Description of the task:
Work out how many lines in the data hold the string "Colors". Reply with only that number.

******

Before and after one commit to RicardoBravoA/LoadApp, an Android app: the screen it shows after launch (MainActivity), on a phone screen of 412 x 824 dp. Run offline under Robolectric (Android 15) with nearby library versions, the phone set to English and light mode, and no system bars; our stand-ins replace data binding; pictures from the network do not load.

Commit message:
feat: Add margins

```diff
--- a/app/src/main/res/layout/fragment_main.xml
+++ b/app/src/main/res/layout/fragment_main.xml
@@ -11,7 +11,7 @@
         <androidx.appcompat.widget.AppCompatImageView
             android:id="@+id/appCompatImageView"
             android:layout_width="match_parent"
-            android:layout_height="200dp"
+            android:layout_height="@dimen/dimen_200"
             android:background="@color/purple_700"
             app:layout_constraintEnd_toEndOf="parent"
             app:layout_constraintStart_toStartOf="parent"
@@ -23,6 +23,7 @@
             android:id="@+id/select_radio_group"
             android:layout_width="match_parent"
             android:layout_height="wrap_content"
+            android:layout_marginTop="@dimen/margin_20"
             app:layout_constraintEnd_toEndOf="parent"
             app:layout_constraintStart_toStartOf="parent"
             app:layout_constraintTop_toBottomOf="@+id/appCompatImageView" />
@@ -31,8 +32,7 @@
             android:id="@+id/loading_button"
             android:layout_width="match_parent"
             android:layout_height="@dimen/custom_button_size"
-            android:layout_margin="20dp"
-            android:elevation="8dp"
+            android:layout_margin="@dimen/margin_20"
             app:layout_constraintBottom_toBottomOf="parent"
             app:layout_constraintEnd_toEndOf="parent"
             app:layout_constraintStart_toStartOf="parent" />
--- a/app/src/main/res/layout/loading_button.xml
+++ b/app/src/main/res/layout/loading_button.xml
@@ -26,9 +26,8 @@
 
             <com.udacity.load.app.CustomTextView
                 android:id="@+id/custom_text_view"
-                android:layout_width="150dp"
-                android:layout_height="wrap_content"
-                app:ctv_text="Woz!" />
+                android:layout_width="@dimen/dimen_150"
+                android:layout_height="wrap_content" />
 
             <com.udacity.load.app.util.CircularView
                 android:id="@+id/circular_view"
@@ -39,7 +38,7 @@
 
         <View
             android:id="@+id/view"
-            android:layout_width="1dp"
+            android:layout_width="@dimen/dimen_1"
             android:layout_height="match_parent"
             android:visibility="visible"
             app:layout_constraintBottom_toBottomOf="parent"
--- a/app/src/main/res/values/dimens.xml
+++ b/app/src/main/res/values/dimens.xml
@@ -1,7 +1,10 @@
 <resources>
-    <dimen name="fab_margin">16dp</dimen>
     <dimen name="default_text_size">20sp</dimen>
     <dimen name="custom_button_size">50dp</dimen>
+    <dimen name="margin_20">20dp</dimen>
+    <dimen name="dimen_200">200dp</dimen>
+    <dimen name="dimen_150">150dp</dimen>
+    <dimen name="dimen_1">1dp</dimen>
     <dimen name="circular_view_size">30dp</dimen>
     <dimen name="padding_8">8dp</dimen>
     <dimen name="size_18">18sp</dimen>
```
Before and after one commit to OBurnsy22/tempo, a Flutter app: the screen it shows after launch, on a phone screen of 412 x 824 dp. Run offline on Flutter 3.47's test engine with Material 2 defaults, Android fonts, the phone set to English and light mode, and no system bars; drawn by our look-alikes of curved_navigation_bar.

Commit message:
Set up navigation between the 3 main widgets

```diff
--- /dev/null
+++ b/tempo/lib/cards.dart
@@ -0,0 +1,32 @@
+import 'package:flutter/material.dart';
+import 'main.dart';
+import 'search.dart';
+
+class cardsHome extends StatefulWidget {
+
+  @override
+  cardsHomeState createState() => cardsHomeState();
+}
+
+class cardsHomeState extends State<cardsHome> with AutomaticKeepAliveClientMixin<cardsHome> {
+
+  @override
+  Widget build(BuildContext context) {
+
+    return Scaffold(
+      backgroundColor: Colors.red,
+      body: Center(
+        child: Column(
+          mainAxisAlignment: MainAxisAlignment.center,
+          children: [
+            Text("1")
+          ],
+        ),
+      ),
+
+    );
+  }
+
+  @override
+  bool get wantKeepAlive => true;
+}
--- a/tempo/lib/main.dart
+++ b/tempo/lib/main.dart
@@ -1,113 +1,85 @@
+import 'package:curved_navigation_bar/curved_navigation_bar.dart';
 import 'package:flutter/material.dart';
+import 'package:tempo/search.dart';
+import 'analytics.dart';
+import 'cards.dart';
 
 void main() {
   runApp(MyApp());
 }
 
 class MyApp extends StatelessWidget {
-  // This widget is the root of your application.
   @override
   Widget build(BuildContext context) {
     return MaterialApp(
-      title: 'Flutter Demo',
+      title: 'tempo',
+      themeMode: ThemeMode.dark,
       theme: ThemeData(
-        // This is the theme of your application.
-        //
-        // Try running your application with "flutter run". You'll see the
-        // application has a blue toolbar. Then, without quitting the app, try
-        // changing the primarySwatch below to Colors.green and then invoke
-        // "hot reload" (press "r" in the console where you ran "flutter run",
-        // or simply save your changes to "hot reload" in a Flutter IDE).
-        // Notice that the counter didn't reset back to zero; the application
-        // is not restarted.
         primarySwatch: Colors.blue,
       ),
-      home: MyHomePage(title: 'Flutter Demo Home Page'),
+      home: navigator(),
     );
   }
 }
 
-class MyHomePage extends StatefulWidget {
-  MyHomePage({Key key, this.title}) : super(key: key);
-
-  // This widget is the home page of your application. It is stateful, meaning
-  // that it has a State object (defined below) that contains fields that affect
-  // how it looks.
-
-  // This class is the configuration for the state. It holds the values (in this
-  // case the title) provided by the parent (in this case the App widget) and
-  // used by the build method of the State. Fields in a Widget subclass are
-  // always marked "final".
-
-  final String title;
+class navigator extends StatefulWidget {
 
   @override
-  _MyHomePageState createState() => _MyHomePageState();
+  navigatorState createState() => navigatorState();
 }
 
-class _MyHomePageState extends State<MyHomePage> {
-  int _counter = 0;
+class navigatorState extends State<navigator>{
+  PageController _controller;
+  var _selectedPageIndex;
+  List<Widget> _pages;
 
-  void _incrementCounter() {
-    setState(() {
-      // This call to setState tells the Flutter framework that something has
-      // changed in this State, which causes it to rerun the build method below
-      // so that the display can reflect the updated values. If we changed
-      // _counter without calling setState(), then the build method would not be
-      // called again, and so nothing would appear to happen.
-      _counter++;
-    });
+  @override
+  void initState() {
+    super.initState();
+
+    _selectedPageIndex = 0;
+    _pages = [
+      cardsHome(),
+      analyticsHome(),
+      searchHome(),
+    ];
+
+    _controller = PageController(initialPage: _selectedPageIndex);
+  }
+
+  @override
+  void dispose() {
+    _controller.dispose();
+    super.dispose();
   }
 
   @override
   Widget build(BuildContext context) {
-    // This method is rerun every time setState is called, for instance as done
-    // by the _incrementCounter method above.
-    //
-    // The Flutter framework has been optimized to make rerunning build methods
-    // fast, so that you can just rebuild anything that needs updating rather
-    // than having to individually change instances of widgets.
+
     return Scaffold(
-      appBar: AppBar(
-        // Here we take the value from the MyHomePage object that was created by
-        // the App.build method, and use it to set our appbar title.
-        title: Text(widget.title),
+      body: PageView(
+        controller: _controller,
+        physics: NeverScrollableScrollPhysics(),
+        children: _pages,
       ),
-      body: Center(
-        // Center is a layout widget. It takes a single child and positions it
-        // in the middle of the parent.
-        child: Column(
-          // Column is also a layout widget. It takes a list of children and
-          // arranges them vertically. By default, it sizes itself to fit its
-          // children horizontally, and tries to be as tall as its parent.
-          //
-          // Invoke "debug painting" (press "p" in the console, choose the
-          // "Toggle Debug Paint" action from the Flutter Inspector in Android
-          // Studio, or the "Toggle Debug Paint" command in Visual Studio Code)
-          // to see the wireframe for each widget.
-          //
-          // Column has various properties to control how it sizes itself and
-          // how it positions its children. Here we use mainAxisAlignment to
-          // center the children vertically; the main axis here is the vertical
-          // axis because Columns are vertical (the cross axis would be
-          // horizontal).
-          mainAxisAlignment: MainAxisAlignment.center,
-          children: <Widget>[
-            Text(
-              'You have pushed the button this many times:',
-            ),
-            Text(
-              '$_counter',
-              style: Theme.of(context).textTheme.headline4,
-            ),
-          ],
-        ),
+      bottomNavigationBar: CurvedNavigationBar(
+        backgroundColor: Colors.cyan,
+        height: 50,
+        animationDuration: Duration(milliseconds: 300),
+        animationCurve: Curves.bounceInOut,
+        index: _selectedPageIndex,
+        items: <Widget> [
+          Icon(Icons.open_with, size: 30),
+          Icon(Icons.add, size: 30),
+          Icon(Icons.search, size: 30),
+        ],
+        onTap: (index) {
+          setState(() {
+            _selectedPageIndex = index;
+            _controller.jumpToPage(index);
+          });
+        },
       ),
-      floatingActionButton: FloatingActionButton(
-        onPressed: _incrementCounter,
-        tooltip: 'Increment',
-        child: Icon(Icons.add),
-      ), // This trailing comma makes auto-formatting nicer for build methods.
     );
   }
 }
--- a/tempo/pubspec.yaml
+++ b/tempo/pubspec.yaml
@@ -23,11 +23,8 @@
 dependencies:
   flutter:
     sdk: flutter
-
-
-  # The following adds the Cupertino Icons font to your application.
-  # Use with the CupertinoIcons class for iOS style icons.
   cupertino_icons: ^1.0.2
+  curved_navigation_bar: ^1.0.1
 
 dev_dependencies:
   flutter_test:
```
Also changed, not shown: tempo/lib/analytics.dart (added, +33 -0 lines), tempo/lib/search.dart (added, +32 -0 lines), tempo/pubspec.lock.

******

Answer area:
4